JamesSS said...

Thanks so much Dr.Steenbarger.
Kind regards
James S.

bzbtrader said...

Off on a little tangent here, but I say DITTO to claims of blog banner ads that promise 50-100% returns by simply following the guru's advice (and paying a hefty fee). There is no free lunch. For a reality check on the vetted performance (and cost)of various trading systems (both canned and open) www.futurestruth.com is a great place to start IMHO. I've got no tie with them but I know they provide an objective review of what the systems approach can really deliver.

DG said...

I am one of of your ardent readers and I find your info helpful to my quest in trading. Like the trader you mentioned, I am struggling but I try to make sure I will just study by myself and rely from some well thought informations like yours to get ideas on how to become a better trader. I think the answer to become successful in trading is to search for yourself alone that suits your own thinking,knowledge,capabilities, experienced. Relying from coach is good but when it comes to a situation in a game to make a decision, it's your call. Imagine Phil Jackson instructed Kobe Bryant to make a three point shot with 5 ticks left to win the game but he got trapped (does he follow the instruction of Phil Jackson??? of course not) and Kobe saw an opening to go all the way to the basket as time running out to make a sure two point score to tie the game for an overtime. So as a market participant, relying on your guts and judgment is the name of the game...

JasonBourne said...

I think this post misses a very important point, which also is one that is very rarely bought up by anyone in the teaching/coaching/selling industry (whether this pretains to trading or something else). If we make the word substitutions you suggest, a balanced view of the nature/nurture debate would strongly argue that at this point the author consider whether they have the inherent talent necessary to do well at their pursuit. Good skill development, training, and absolute dedication can take someone with very little or no talent a long way in most fields. But at best this combination usually delivers marginal results and leads to making a marginal living -- ofcourse those on the extreme nurture side (which includes the "snake oil" coaches in your post) would disagree. A marginal living isn't a result most people who dedicate themselves to something are really looking for, its not one that is likely to deliver a fulfilling life. The biggest value of this kind of experience is that hopefully the individual at some point starts to wonder how well they could do if they put the same level of dedication into something they genuinely have an aptitude for instead of something that holds some cachet which appeals to them or society (big money, flashy cars, easy women, etc.)

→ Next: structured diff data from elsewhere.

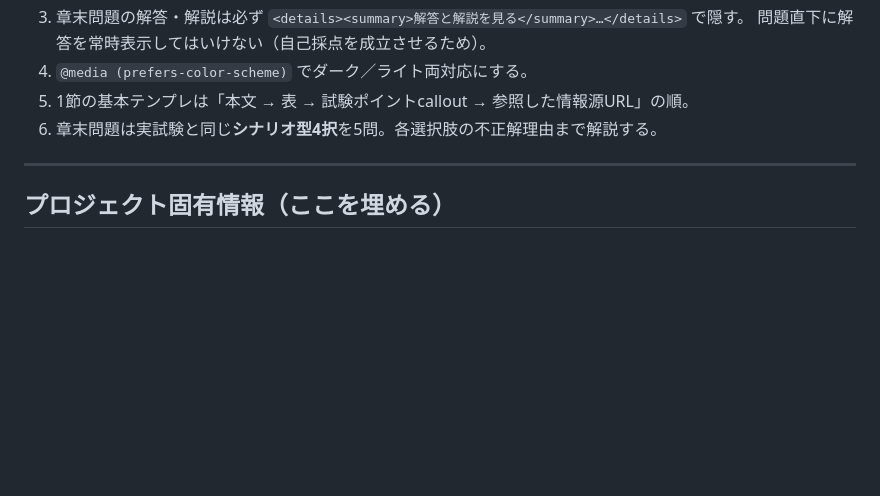
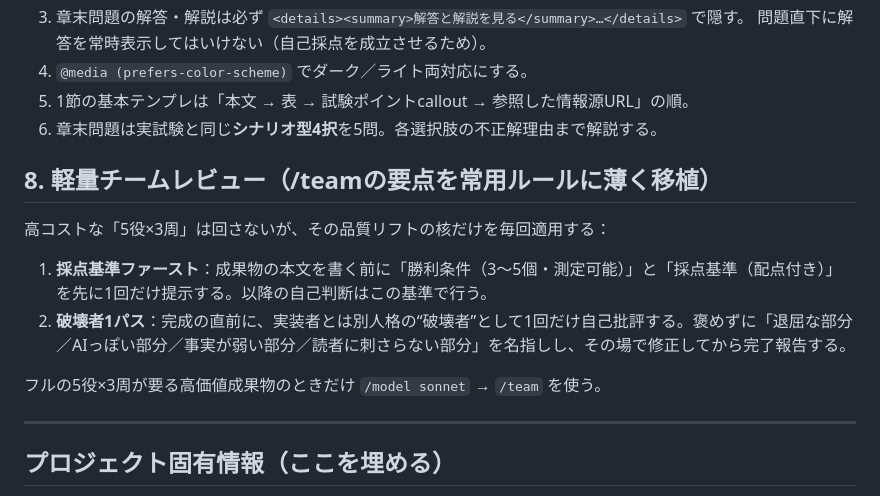
Before and after one commit to ad-motsu/Claude-work-Fable-test, a Markdown page: Prompt/filled_v2/CLAUDE_opus.md, the part around the change. GitHub-like rendering; blank space fills up the shorter version.

Commit message:
filled_v2: ハイブリッド節(採点基準ファースト+破壊者1パス)反映 & team.md(軽量版)追加

```diff
--- a/Prompt/filled_v2/CLAUDE_opus.md
+++ b/Prompt/filled_v2/CLAUDE_opus.md
@@ -84,6 +84,15 @@
 5. 1節の基本テンプレは「本文 → 表 → 試験ポイントcallout → 参照した情報源URL」の順。
 6. 章末問題は実試験と同じ**シナリオ型4択**を5問。各選択肢の不正解理由まで解説する。
 
+## 8. 軽量チームレビュー（/teamの要点を常用ルールに薄く移植）
+
+高コストな「5役×3周」は回さないが、その品質リフトの核だけを毎回適用する：
+
+1. **採点基準ファースト**：成果物の本文を書く前に「勝利条件（3〜5個・測定可能）」と「採点基準（配点付き）」を先に1回だけ提示する。以降の自己判断はこの基準で行う。
+2. **破壊者1パス**：完成の直前に、実装者とは別人格の“破壊者”として1回だけ自己批評する。褒めずに「退屈な部分／AIっぽい部分／事実が弱い部分／読者に刺さらない部分」を名指しし、その場で修正してから完了報告する。
+
+フルの5役×3周が要る高価値成果物のときだけ `/model sonnet` → `/team` を使う。
+
 ---
 
 ## プロジェクト固有情報（ここを埋める）
```
Also changed, not shown: Prompt/filled_v2/CLAUDE_sonnet.md (+9 -0 lines), Prompt/filled_v2/team_skill.md (added, +126 -0 lines).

CharlesTrader said...

Some suggested reading:

"The Role of Deliberate Practice in the Acquisition of Expert Performance" Ericsson,Krampe and Tesch-Romer: http://projects.ict.usc.edu/itw/gel/EricssonDeliberatePracticePR93.pdf

"The Expert Mind" by Philip Ross:
http://www.sciam.com/article.cfm?id=the-expert-mind

"How to Grow a Super-Athlete" by Daniel Coyle:
http://www.nytimes.com/2007/03/04/sports/playmagazine/04play-talent.html?_r=1&ei=5070&en=19afd9e83b5068d6&ex=1173589200&emc=eta1&pagewanted=all&oref=slogin

Charles

OneToothShark said...

Hi Dr Brett, great article as usual. One question though

In your opinion what are the starting qualities needed to be a great trader.

These qualities are easy to see in most performing arts. Example,

Basketball = Jumps high and Tall
Singing = Great voice
Football = Big build, runs fast

Now these starting qualities will not guarantee success but it is obvious that a really tall kid has a better chance of becoming a NBA player than a small weakling (All things equal)

So what are these starting qualities for traders?

Brett Steenbarger, Ph.D. said...

Thanks for the recommendations; great ones, Charles--

Brett

Brett Steenbarger, Ph.D. said...

Hi,

I hope my subsequent posts address the excellent questions and issues raised by Jason and One Tooth Shark--

Brett